(Records from a data source)

★ ★ ★

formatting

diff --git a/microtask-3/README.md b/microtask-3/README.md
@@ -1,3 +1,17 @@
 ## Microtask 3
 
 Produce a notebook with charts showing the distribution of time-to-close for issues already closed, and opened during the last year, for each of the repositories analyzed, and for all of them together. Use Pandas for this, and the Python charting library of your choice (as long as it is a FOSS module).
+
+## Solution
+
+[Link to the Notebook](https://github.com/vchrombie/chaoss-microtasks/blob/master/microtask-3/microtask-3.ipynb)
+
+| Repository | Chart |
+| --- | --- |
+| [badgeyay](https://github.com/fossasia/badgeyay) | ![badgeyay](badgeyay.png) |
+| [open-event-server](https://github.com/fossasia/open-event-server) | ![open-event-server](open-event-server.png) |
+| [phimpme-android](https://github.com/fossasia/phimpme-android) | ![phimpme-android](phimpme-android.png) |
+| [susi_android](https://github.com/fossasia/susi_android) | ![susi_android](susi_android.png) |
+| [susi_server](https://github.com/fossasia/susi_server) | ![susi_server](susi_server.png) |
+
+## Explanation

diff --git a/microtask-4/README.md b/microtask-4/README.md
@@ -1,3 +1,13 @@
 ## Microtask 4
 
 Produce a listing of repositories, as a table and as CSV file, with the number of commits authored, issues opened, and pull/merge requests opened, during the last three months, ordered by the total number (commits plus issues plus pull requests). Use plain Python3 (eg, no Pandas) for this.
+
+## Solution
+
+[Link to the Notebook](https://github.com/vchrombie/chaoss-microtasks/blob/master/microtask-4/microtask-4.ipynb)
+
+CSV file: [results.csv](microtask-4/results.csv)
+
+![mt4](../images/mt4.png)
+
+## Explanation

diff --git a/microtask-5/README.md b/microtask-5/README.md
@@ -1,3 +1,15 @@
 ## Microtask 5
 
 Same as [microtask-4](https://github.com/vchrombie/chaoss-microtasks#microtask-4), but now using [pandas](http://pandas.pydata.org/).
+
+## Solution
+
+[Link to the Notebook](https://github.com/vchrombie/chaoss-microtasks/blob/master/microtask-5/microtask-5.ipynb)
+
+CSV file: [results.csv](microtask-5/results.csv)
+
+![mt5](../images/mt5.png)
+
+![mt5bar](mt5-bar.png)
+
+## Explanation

★ ★ ★

Within the records, the lines containing the string "fossasia" are to be counted and their number given without comment.

» Result
5